## EXERCISE DIRECTIONS
Within the material below, count how many lines contain "hover". Answer with only that number.
═══
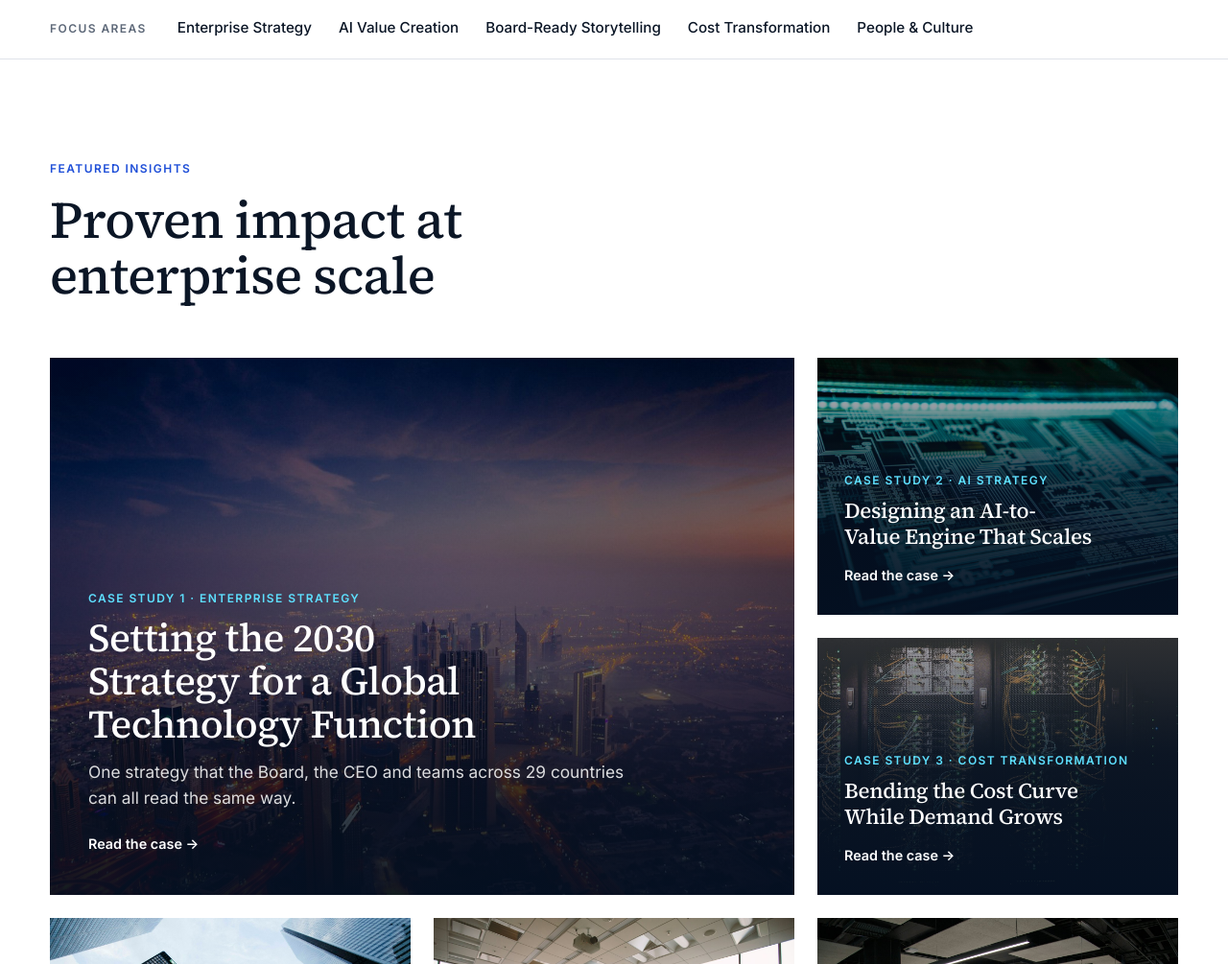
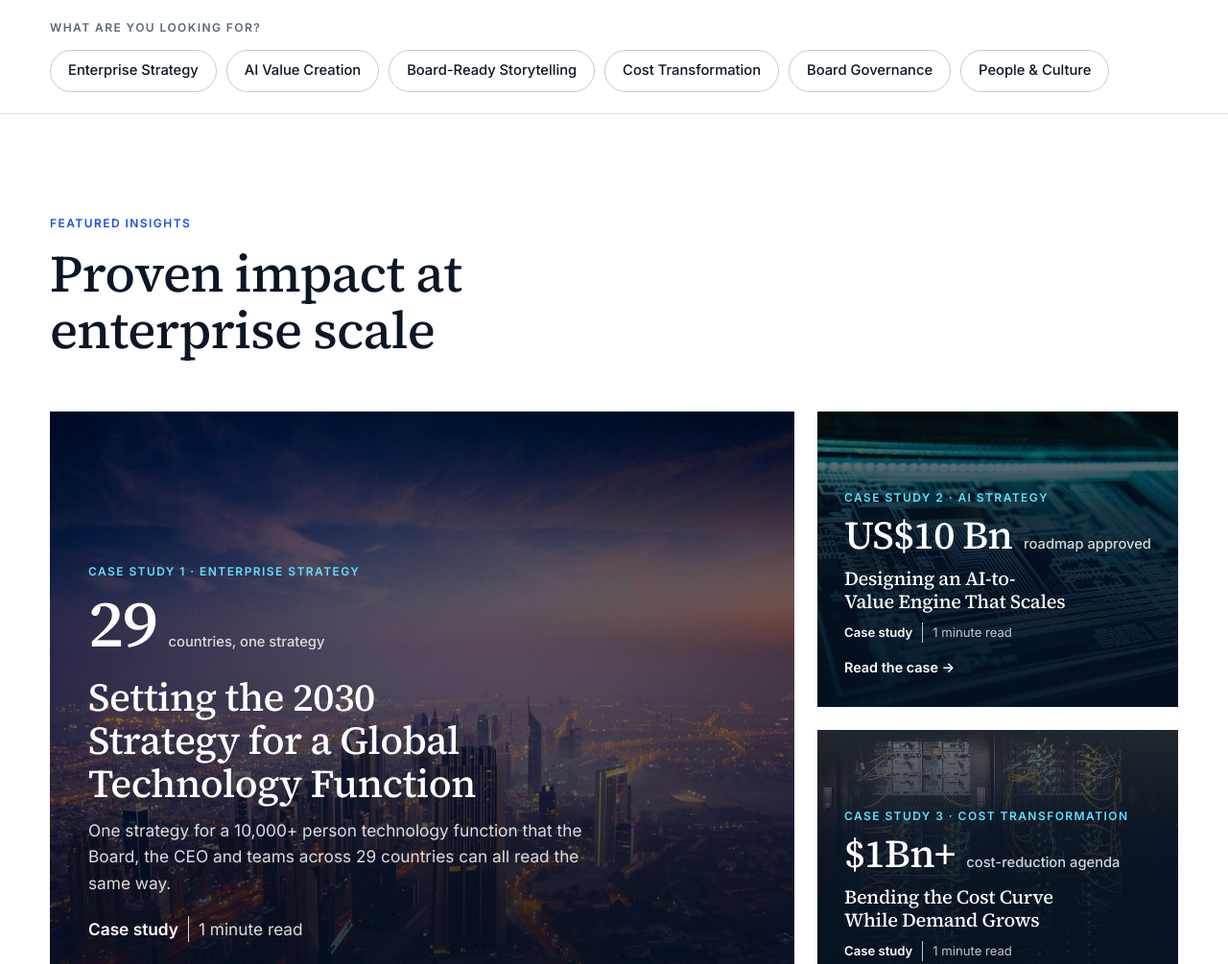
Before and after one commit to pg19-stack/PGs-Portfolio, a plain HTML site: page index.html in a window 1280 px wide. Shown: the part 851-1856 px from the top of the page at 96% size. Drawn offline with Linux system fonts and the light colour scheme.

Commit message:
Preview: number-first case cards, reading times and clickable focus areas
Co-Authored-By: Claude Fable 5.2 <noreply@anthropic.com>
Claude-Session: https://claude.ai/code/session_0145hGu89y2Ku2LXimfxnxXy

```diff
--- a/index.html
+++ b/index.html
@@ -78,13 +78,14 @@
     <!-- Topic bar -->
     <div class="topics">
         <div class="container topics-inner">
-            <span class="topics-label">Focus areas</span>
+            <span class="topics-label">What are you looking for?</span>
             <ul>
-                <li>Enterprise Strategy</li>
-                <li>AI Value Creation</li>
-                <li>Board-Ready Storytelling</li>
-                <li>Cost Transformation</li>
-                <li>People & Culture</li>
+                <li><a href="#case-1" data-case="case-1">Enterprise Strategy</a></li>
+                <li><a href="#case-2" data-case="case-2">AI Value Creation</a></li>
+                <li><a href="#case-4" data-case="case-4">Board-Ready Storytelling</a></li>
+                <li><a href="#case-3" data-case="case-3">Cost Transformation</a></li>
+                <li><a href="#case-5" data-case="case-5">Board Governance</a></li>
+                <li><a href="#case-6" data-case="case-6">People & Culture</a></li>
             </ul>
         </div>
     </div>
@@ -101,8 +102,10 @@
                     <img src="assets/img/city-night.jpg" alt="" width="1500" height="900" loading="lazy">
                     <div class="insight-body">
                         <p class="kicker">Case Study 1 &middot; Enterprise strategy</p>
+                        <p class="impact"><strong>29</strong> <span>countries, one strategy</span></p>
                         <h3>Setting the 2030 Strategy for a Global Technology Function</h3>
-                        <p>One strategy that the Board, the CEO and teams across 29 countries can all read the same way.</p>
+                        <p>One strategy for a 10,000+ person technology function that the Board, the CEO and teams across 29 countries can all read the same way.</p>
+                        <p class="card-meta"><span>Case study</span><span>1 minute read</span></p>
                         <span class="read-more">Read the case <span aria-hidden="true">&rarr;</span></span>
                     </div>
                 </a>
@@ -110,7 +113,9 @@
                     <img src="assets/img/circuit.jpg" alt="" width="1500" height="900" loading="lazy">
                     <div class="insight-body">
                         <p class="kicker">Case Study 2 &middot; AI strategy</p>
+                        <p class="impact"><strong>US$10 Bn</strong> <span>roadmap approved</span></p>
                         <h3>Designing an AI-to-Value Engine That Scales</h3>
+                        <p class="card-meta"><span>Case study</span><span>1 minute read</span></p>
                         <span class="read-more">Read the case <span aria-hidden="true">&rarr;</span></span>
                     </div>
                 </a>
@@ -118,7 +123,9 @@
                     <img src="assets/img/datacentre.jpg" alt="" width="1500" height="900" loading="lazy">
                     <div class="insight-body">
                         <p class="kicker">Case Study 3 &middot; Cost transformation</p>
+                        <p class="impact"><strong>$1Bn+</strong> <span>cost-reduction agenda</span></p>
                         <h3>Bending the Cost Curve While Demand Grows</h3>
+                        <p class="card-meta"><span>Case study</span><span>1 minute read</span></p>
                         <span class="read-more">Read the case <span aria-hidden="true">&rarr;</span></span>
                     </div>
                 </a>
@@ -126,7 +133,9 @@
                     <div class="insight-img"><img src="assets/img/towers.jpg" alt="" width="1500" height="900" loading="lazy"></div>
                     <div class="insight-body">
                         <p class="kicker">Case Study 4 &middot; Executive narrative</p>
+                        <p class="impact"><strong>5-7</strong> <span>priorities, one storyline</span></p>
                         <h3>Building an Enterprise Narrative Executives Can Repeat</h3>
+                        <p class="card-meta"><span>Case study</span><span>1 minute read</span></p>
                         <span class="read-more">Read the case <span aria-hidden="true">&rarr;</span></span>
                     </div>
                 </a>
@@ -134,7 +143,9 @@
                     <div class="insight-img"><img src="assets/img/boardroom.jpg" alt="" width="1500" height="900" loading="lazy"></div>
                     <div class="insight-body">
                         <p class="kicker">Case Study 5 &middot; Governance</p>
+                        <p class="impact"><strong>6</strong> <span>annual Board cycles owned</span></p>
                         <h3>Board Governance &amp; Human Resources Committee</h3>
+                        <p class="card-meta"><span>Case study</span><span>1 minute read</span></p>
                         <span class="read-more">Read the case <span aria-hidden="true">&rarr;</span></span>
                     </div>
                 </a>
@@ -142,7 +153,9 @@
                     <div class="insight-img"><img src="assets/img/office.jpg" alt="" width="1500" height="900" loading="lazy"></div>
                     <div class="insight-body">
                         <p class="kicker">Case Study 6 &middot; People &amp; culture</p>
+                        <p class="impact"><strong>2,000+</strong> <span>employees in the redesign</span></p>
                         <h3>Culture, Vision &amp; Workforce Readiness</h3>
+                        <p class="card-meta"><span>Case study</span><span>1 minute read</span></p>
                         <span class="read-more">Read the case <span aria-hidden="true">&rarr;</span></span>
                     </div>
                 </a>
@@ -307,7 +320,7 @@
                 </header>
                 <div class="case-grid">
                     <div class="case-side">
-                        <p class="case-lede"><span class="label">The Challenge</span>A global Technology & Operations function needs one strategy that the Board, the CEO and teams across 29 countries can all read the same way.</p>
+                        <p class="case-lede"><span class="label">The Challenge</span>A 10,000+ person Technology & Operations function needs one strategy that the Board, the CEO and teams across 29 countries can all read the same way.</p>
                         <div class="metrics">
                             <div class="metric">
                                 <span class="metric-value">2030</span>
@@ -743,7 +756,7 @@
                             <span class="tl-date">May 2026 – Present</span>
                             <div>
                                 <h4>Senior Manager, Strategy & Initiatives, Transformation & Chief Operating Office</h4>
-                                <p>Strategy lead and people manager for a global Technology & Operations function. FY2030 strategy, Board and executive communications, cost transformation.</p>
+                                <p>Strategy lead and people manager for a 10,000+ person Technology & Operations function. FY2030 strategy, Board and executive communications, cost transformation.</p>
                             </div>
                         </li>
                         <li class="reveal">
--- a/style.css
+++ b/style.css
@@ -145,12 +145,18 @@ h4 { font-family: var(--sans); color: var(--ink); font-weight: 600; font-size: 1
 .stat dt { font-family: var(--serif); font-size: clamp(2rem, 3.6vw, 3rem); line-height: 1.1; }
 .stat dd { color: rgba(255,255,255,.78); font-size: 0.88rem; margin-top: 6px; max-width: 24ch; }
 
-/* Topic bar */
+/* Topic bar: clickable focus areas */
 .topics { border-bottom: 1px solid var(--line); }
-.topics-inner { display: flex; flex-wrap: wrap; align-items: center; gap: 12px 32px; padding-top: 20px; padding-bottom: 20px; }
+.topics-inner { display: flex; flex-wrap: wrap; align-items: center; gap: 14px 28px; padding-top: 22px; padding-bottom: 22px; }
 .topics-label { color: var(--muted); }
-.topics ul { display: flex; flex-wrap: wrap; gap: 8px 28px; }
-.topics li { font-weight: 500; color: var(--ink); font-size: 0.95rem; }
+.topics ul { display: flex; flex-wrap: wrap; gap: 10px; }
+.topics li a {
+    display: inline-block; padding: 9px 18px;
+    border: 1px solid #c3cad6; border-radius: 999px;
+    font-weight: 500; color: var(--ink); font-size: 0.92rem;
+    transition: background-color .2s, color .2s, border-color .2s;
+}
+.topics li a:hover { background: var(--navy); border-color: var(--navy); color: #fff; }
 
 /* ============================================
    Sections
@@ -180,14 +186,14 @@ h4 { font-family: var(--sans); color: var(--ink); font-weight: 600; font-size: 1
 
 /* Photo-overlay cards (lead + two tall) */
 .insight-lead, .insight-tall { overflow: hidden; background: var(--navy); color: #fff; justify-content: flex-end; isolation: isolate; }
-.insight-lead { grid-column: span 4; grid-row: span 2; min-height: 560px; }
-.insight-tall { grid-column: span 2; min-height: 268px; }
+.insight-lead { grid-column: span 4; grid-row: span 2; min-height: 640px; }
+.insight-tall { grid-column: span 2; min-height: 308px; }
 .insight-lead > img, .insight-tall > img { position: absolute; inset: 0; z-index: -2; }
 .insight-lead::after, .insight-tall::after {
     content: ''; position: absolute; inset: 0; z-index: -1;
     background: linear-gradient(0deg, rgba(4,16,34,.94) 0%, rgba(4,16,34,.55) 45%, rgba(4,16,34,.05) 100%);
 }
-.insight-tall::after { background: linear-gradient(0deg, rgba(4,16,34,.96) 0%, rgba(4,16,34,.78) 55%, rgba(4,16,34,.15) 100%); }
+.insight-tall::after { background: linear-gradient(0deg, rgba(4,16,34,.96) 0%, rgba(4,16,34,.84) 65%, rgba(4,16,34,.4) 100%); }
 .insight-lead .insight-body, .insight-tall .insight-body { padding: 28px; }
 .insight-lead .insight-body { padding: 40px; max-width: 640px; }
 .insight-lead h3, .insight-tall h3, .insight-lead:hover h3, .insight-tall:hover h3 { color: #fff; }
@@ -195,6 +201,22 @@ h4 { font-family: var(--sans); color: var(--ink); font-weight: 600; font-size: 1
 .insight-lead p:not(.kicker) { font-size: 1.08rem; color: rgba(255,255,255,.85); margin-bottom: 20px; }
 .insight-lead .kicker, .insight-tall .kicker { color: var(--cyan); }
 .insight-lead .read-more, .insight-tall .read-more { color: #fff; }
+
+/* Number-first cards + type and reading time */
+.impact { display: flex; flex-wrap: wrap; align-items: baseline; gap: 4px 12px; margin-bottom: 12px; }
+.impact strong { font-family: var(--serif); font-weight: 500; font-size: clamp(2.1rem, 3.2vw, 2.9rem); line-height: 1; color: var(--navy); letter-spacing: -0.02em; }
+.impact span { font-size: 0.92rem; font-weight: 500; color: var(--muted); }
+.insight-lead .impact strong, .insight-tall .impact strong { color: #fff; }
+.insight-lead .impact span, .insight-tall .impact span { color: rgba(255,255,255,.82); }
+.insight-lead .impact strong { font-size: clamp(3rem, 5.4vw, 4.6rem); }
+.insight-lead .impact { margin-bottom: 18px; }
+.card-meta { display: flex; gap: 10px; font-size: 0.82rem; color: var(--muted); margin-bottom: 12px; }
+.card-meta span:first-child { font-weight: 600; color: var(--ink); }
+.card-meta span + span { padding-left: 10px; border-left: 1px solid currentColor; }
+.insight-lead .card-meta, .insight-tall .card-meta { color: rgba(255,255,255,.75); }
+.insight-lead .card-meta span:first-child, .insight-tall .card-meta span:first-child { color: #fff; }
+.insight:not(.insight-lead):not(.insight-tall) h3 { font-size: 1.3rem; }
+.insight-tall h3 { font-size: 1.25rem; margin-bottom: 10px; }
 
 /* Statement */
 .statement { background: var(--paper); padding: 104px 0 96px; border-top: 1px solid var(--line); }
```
═══
## WRITTEN ANSWER
2